So what is this historic gem? Its title is "government.direct" and sets out a vision for electronic reform of public services. It features "interactive content" - photos and videos linked to highlighted text.
But it's not the technology which resonates - it's the content. Some 20 years later, what the CD-ROM highlights is the minimal progress towards public services that will be "more accessible, more convenient, easier to use, quicker in response and less costly to the taxpayer. And they will be delivered electronically. These will be better services and they will be different".
Both the government.direct Green Paper and the accompanying CD-ROM solicited public feedback - gathering "user needs", if you prefer. The CD-ROM even includes a feature that lets users take electronic notes as they review the proposals, with the ability to send those notes back to the Cabinet Office.
The emphasis throughout is on new types of public service tailored to meet users' needs. That's quite striking: it's not about taking an existing service and working out how to make it look better online. It's about re-thinking services.

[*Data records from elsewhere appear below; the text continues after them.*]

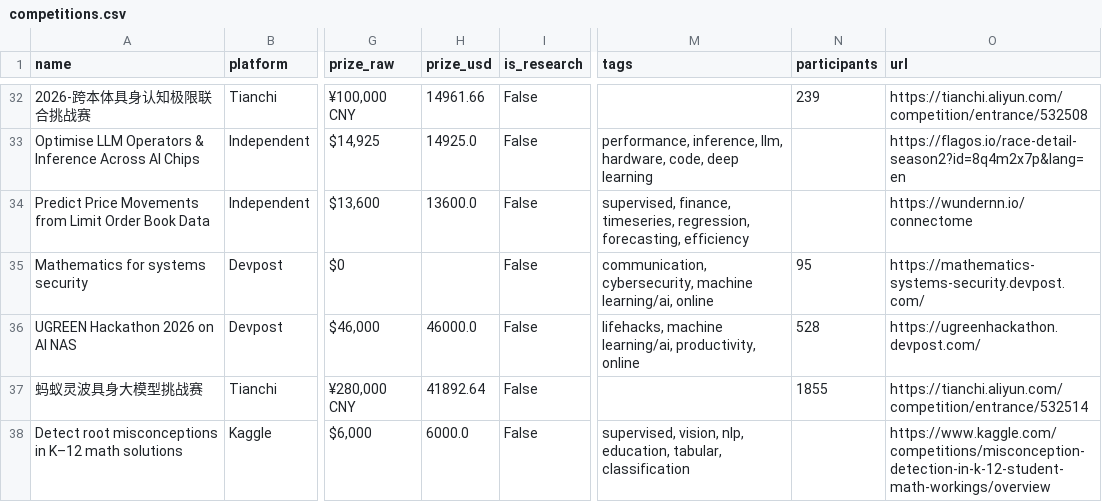
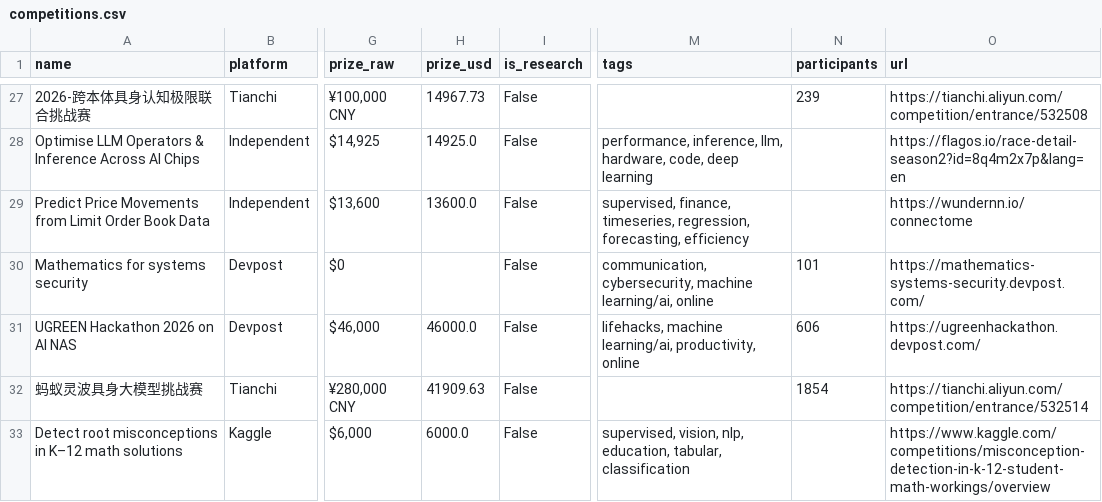
Before and after one commit to OogwaySeinse/ActiveMLCompetitions, a CSV file: data/competitions.csv, drawn as a sheet; only a part is shown, gaps mark what is left out; addresses are those after the commit; the diff covers the shown part only; the diff names each change by its address in the sheet, - before the commit and + after, or states it on an @@ line.

```diff
--- a/data/competitions.csv
+++ b/data/competitions.csv
-H27 (prize_usd): 14961.66
+H27 (prize_usd): 14967.73
-N30 (participants): 95
+N30 (participants): 101
-N31 (participants): 528
+N31 (participants): 606
-H32 (prize_usd): 41892.64
+H32 (prize_usd): 41909.63
-N32 (participants): 1855
+N32 (participants): 1854
```
Also changed, not shown: 2 added rows, 5 removed rows and 50 edited cells elsewhere in this file, 11 other files.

That's because it was already recognised 20 years ago that public sector reform could not be achieved within the existing structures of government, with their narrow, departmental views of citizens and businesses. A Ministerial Group was established by the Prime Minster to explore how to deliver unified services from different levels and types of government. Services that centred on the citizen, spanning central and local government bodies.
Yet since 1996 we've experienced disappointingly little in terms of fundamental reform. Those who optimistically believe they are breaking new ground by improving the online experience are often merely tracing footprints on a path already much trodden, reinventing and rediscovering anew the same things – from a common website to cross-government platforms. The result has been several generations of faster horses.
Part of the challenge lies in the way that government's technology leadership periodically changes. With little corporate memory, the default behaviour has been to revamp government's online presence yet again rather than to tackle the truly complex issues of public sector reform.
And in part it's a general absence of first-hand experience of technology-enabled service design in the senior civil service. Like any other large organisation, the civil service defaults towards continuity rather than change. The siren call of maintaining the current inefficient vertical silos, processes, functions and operations - the important work of "keeping the lights on" - all too often silences efforts at real reform.
Unless these organisational and skill issues are resolved, it's likely that in another 20 years we'll be reading the government blogs and watching the videos of today with much the same sense of opportunities lost as when viewing the government.direct CD-ROM. We'll see ever faster horses trot out in new liveries and perhaps even repainted stables - but none of the fundamental improvements our public services really need.